As Minister of Education, he was instrumental in establishing the University College of the Cayman Islands and the Sunrise Adult Training Centre, and helped set up government scholarship programs that would allow students locals to attend schools and colleges abroad. His work in the Department of Social Services led to the creation of what is now the National Voluntary Organizations for Children.
Ebanks was the first president of the new Cayman Islands Chamber of Commerce and held that position from 1965 to 1967.
He was also a founding member of the Rotary Club of Grand Cayman. Its members, in a tribute to Ebanks, said fellow Rotarians would remember him “for his ability to put aside his political differences when he walked into a club meeting and sat side by side with his opponents of Los Angeles and got along with the affairs of Rotary for the greater good of the community.
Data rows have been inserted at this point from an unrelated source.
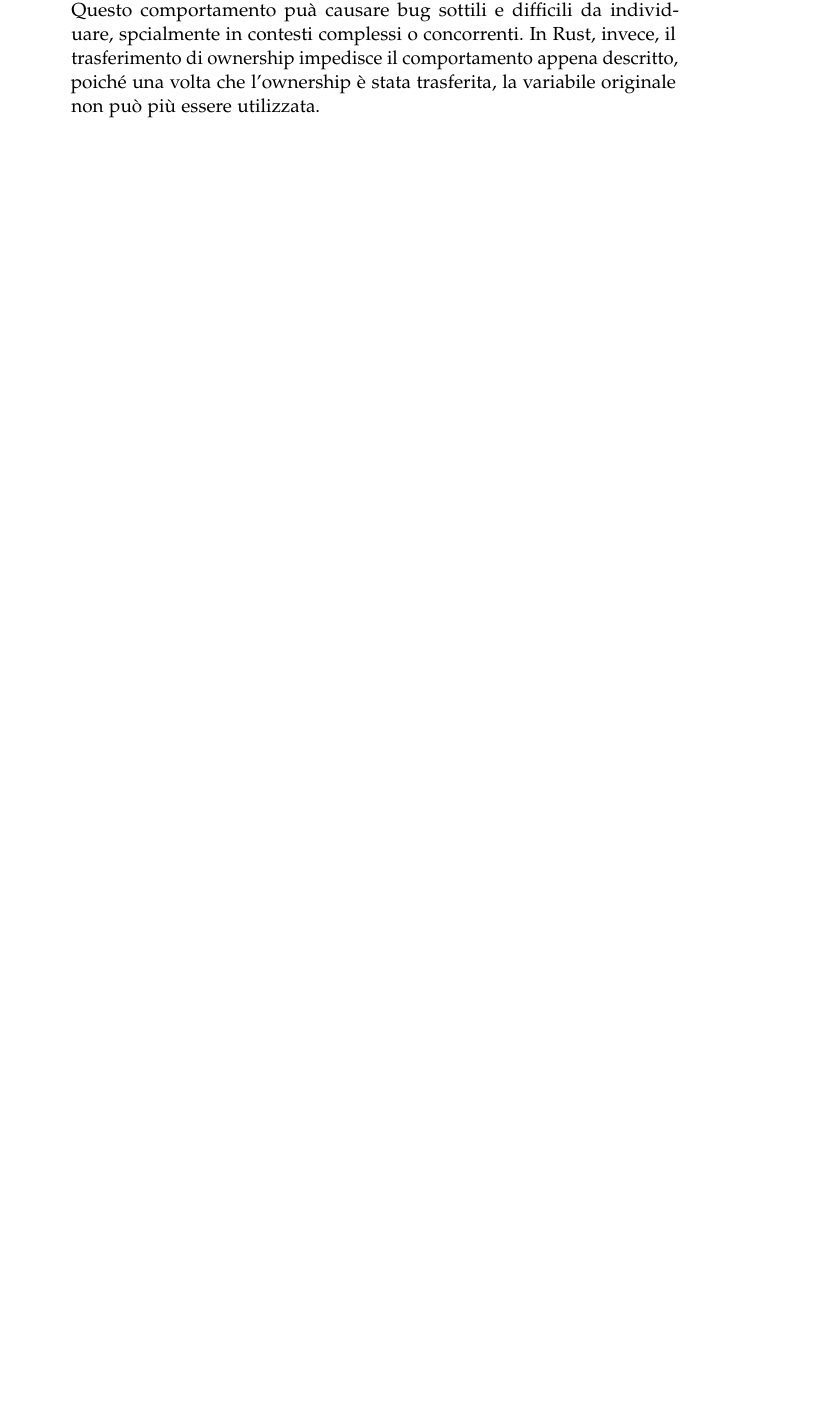
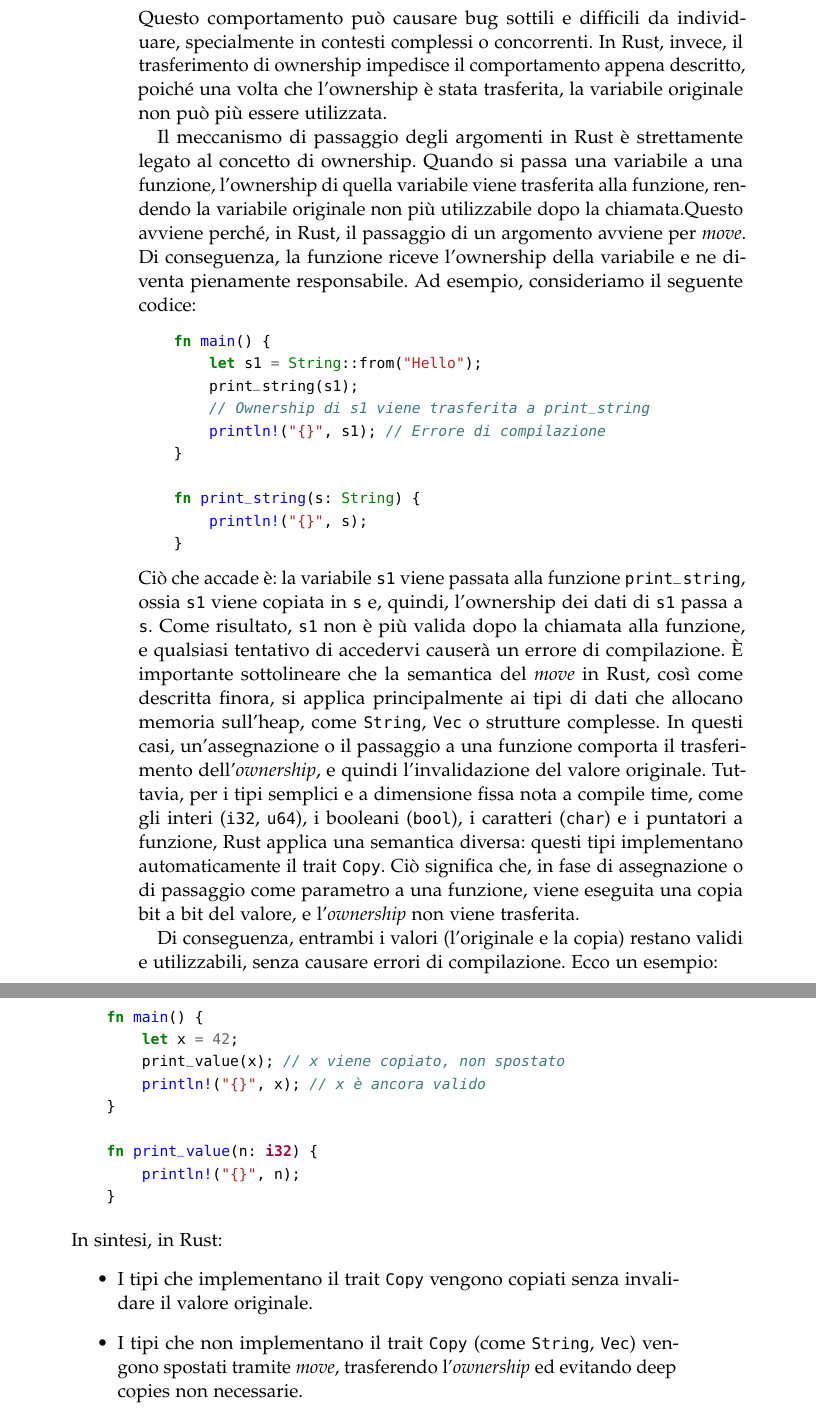
Before and after one commit to NicolaPapini/Tesi-Rust-Java, a LaTeX thesis (Thesis.tex, which reads Chapters/02-GestioneMemoria.tex): part of page 16 of 23 before the commit and two parts of pages 17 and 18 of 25 after it, the two joined at a grey line, cut so that both start at the same text, the shorter picture padded with empty space. The pictures show the PDF file Thesis.pdf that the author committed with the source.

Commit message:
Ownership: chiamata funzione

```diff
--- a/Chapters/02-GestioneMemoria.tex
+++ b/Chapters/02-GestioneMemoria.tex
@@ -115,5 +123,44 @@ Ad esempio, in Java, il codice seguente potrebbe causare un comportamento indesi
         }
     }
 \end{minted}
-In questo esempio, la modifica del campo \texttt{name} di \texttt{p2} influisce anche \texttt{p1}, poiché entrambi i riferimenti puntano allo stesso oggetto in memoria. Questo comportamento puà causare bug sottili e difficili da individuare, spcialmente in contesti complessi o concorrenti. In Rust, invece, il trasferimento di ownership impedisce il comportamento appena descritto, poiché una volta che l'ownership è stata trasferita, la variabile originale non può più essere utilizzata.
-%TODO: dall'esempio precedente posso passare a rust con passaggio di parametro a funzione
+In questo esempio, la modifica del campo \texttt{name} di \texttt{p2} influisce anche \texttt{p1}, poiché entrambi i riferimenti puntano allo stesso oggetto in memoria. Questo comportamento può causare bug sottili e difficili da individuare, specialmente in contesti complessi o concorrenti. In Rust, invece, il trasferimento di ownership impedisce il comportamento appena descritto, poiché una volta che l'ownership è stata trasferita, la variabile originale non può più essere utilizzata.
+
+Il meccanismo di passaggio degli argomenti in Rust è strettamente legato al concetto di ownership. Quando si passa una variabile a una funzione, l'ownership di quella variabile viene trasferita alla funzione, rendendo la variabile originale non più utilizzabile dopo la chiamata.Questo avviene perché, in Rust, il passaggio di un argomento avviene per \textit{move}. Di conseguenza, la funzione riceve l'ownership della variabile e ne diventa pienamente responsabile. Ad esempio, consideriamo il seguente codice:
+\begin{minted} [fontsize=\small] {Rust}
+    fn main() {
+        let s1 = String::from("Hello");
+        print_string(s1);
+        // Ownership di s1 viene trasferita a print_string
+        println!("{}", s1); // Errore di compilazione
+    }
+
+    fn print_string(s: String) {
+        println!("{}", s);
+    }
+\end{minted}
+Ciò che accade è: la variabile \texttt{s1} viene passata alla funzione \texttt{print\_string}, ossia \texttt{s1} viene copiata in \texttt{s} e, quindi, l'ownership dei dati di \texttt{s1} passa a \texttt{s}. Come risultato, \texttt{s1} non è più valida dopo la chiamata alla funzione, e qualsiasi tentativo di accedervi causerà un errore di compilazione.
+È importante sottolineare che la semantica del \textit{move} in Rust, così come descritta finora, si applica principalmente ai tipi di dati che allocano memoria sull'heap, come \texttt{String}, \texttt{Vec} o strutture complesse. In questi casi, un'assegnazione o il passaggio a una funzione comporta il trasferimento dell'\textit{ownership}, e quindi l'invalidazione del valore originale. Tuttavia, per i tipi semplici e a dimensione fissa nota a compile time, come gli interi (\texttt{i32}, \texttt{u64}), i booleani (\texttt{bool}), i caratteri (\texttt{char}) e i puntatori a funzione, Rust applica una semantica diversa: questi tipi implementano automaticamente il trait \texttt{Copy}. Ciò significa che, in fase di assegnazione o di passaggio come parametro a una funzione, viene eseguita una copia bit a bit del valore, e l'\textit{ownership} non viene trasferita.
+
+Di conseguenza, entrambi i valori (l'originale e la copia) restano validi e utilizzabili, senza causare errori di compilazione. Ecco un esempio:
+
+\begin{minted}[fontsize=\small]{rust}
+    fn main() {
+        let x = 42;
+        print_value(x); // x viene copiato, non spostato
+        println!("{}", x); // x è ancora valido
+    }
+
+    fn print_value(n: i32) {
+        println!("{}", n);
+    }
+\end{minted}
+In sintesi, in Rust:
+\begin{itemize}
+    \item I tipi che implementano il trait \texttt{Copy} vengono copiati senza invalidare il valore originale.
+    \item I tipi che non implementano il trait \texttt{Copy} (come \texttt{String}, \texttt{Vec}) vengono spostati tramite \textit{move}, trasferendo l'\textit{ownership} ed evitando deep copies non necessarie.
+\end{itemize}
+Questa distinzione riflette chiaramente la filosofia di Rust nel garantire la sicurezza nell'accesso alla memoria:
+\begin{itemize}
+    \item Per i tipi che possono contenere dati allocati dinamicamente o che possono essere modificati a runtime, Rust usa la semantica del \textit{move}, che impedisce di accedere a un valore dopo che la sua \textit{ownership} è stata trasferita altrove, evitando così potenziali problemi di accesso concorrente o modifiche inattese.
+    \item Per i tipi con dimensione fissa e nota a compile time, che risiedono interamente nello \textit{stack} e sono di solito immutabili per definizione (come interi o booleani), Rust utilizza la semantica del \textit{copy}, poiché la copia bit-a-bit è efficiente e non introduce rischi di inconsistenza o accessi errati.
+\end{itemize}
```
Also changed, not shown: Thesis.pdf, Chapters/02-GestioneMemoria.tex (20 more changed lines).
“He is fondly remembered as being respectful to all, always acknowledging the abilities of others, being a dedicated Rotarian with perfect attendance, and being a ‘gentleman at heart’.”
Describing some of the policies, legislation and decisions made in the 1960s and 1970s that led to the modernization of the Cayman Islands, Lawrence said: “Mr. Benson’s fingerprint was on it.
She added, “Indeed, he and his fellow legislators stood shoulder to shoulder, presented a united front and leveraged each other’s expertise to achieve the best for the country at all times. At a time when young Caribbean nations were struggling to survive, the Cayman Islands government, led by nation builders, of which it was a part, exhibited an aura of stability and good governance that earned it the respect of the world. .
He lost his candidacy for election in 1976, but was re-elected, as a member of the opposition, in 1980, and again in 1984 when his Team Dignity party, in coalition with independents, formed a government, and he became chief minister – equivalent to the role of prime minister today.
In recognition of his contribution to the growth and development of the Cayman Islands, in 1987 he was awarded the Most Excellent Order of the British Empire by Queen Elizabeth II.
Lawrence and Premier Panton spoke about Ebanks’ commitment to the environment and his support for a development plan for Cayman.
“As well as caring deeply about the Caymanian people, he also cared about the environment,” Panton said, noting that when developing the West Wind Building in George Town, Ebanks and his team strategically built it around a guinep several generations old.
He added: “50 years ago he championed what we now call sustainable development. He has carefully managed the growth of our Cayman Islands – careful management that balances the community with its needs and the environment while advancing our economy to create a better quality of life for the people of these islands. He was always ready to provide the right kind of leadership at the right time, when it was needed most.
Lawrence pointed out that views expressed by Ebanks as early as 1975 warned of excessive development in Cayman and its impact on the environment.
She quoted him as saying, “I am always in favor of controlled and planned development. I think this is the right policy and should be continued. … I don’t think we should grow faster than the community can absorb it.
She added, “’Make haste slowly’ was the watchword of the development of the country as it was initially presented to the people. These are words that have sparked much protest over the years, but have now taken on new meaning on our islands, as young people recognize the fragility of what we have built. Mr. Benson would be proud.
After the 1992 election, Ebanks retired from politics and refocused on his family life, and spent more time at the family hardware store, which Lawrence says became “a bit of a community club”. where he provided political advice, guidance and opinions to all and sundry.
After a fall in 2011, Ebanks’ mobility was significantly affected and the death of his beloved wife Bessie in May 2012 compounded his health issues, Lawrence said.
He died peacefully at his home in West Bay on Tuesday March 29.